last year. To show them off, KTM laid on a “triathlon” near Barcelona
Story: Roland Brown
If any firm knows how to build sporty, light, single-cylinder bikes, it’s surely KTM. The Austrian company was Europe’s biggest bike manufacturer last year (with over 1,23,000 sales, up 15.6 per cent); and its total number of world champions — most on singles — is fast approaching 250, the dominance stretching from Moto3 to the Dakar Rally (KTM singles have won the last 11), via enduro, motocross and supercross.
Street-legal singles powered by the LC4 engine have been an important part of the picture ever since KTM began their road-going range 20 years ago with the original 620 Duke. This year the LC4 range is revamped, with the 690 SMC R supermoto and the dual-purpose 690 Enduro R both getting updated chassis and the dual-spark, ride-by-wire engine that powered the Duke R last year. To show them off, KTM laid on a “triathlon” near Barcelona, comprising road riding on all three models plus kart-track laps on the SMC R and an off-road trek on the Enduro.

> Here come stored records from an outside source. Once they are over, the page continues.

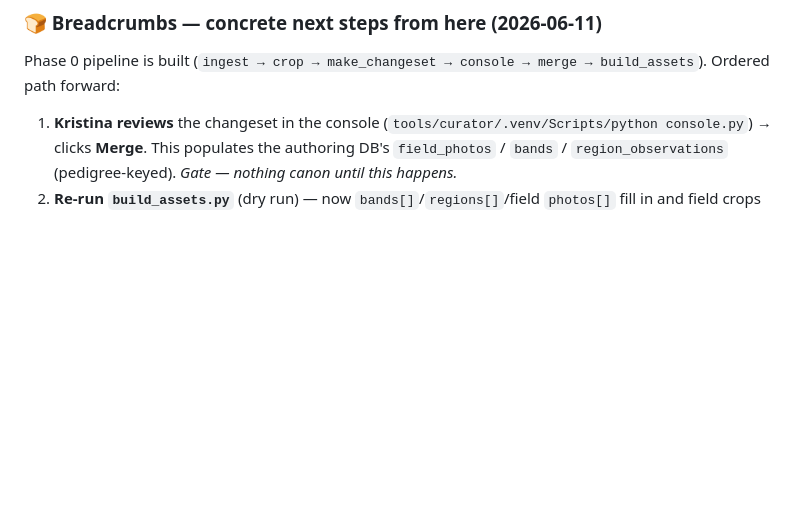
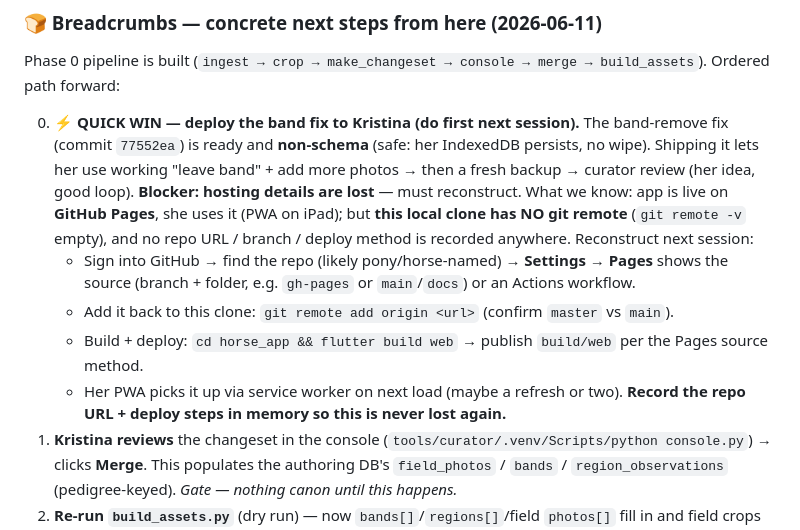
Before and after one commit to omegamanndrone/chincoteague-ponies, a Markdown page: IMPLEMENTATION_PLAN.md, the part around the change. Drawn GitHub-style; blank space fills up the shorter version.

Commit message:
Plan: breadcrumb to reconstruct hosting + deploy the band fix
Deploy details are lost (app is on GitHub Pages but no repo URL/branch/method
recorded, and this clone has no git remote). Added breadcrumb step 0 with the
reconstruction recipe (GitHub Settings->Pages, re-add remote, flutter build web)
so next session can ship the ready band-remove fix (77552ea) to Kristina as a
quick win. Also captured in the ponies-app-deployment memory.

Co-Authored-By: Claude Opus 4.8 <noreply@anthropic.com>

```diff
--- a/IMPLEMENTATION_PLAN.md
+++ b/IMPLEMENTATION_PLAN.md
@@ -170,6 +170,11 @@ SOURCE → CHANGESET → review (Accept/Reject) → MERGE → BUILD app assets
 
 Phase 0 pipeline is built (`ingest → crop → make_changeset → console → merge → build_assets`). Ordered path forward:
 
+0. **⚡ QUICK WIN — deploy the band fix to Kristina (do first next session).** The band-remove fix (commit `77552ea`) is ready and **non-schema** (safe: her IndexedDB persists, no wipe). Shipping it lets her use working "leave band" + add more photos → then a fresh backup → curator review (her idea, good loop). **Blocker: hosting details are lost** — must reconstruct. What we know: app is live on **GitHub Pages**, she uses it (PWA on iPad); but **this local clone has NO git remote** (`git remote -v` empty), and no repo URL / branch / deploy method is recorded anywhere. Reconstruct next session:
+   - Sign into GitHub → find the repo (likely pony/horse-named) → **Settings → Pages** shows the source (branch + folder, e.g. `gh-pages` or `main`/`docs`) or an Actions workflow.
+   - Add it back to this clone: `git remote add origin <url>` (confirm `master` vs `main`).
+   - Build + deploy: `cd horse_app && flutter build web` → publish `build/web` per the Pages source method.
+   - Her PWA picks it up via service worker on next load (maybe a refresh or two). **Record the repo URL + deploy steps in memory so this is never lost again.**
 1. **Kristina reviews** the changeset in the console (`tools/curator/.venv/Scripts/python console.py`) → clicks **Merge**. This populates the authoring DB's `field_photos` / `bands` / `region_observations` (pedigree-keyed). _Gate — nothing canon until this happens._
 2. **Re-run `build_assets.py`** (dry run) — now `bands[]`/`regions[]`/field `photos[]` fill in and field crops copy to `out/build/photos/`. Spot-check the JSON.
 3. **Phase 1 cutover** (one-time, do soon while on-device data is small):
```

690 SMC R
Supermoto street singles are hardcore, polarising motorcycles. Most motorcyclists either love the way they provide maximum thrills at relatively sane speeds, or dismiss them for being useless except for tall people riding short distances. The 690 SMC R was already arguably the best of the bunch because it maximises the advantages and minimises the inescapable drawbacks pretty well. With this latest update it does both of those things better than ever.
It’s a classy looking bike, its many neat touches, including the orange-finished chrome molybdenum steel frame tubes, and matching anodised parts, including the fork yokes and wheel rims. The new 690-cc, SOHC liquid-cooled engine is borrowed straight from the Duke, its maximum output of 68 PS at 7,500 revolutions per minute reduced by a single horsepower due to a smaller airbox. The SMC is also updated with new WP suspension at front and rear, and with an ABS brake system that’s fine-tuned for supermoto use, and has an anti-stoppie function as standard.
The SMC R isn’t a pure race bike like KTM’s 450 SMR, but it’s a very focused machine with plenty of competition breeding — and it feels pretty serious when you get astride a long, thin and not very comfortable single seat that’s a dizzying 890 mm off the ground. At least the long-travel suspension — there’s 215 mm up front and 250 mm at the rear — compresses enough to allow average height riders to get a foot down. And at just 144 kg wet (without fuel) the KTM is light enough to be manageable as soon as you pull away.
It’s also entertainingly quick, helped by that lack of weight plus the punchy engine. That lost single horsepower is more than compensated for by the SMC’s shorter gearing, due to two extra teeth on the rear sprocket. There wasn’t much doing below 3,000 RPM but cracking the ride-by-wire throttle open with five grand showing on the analogue tacho sent the bike leaping forward, its front wheel in the air if given the slightest encouragement with a dip of the clutch lever or front suspension.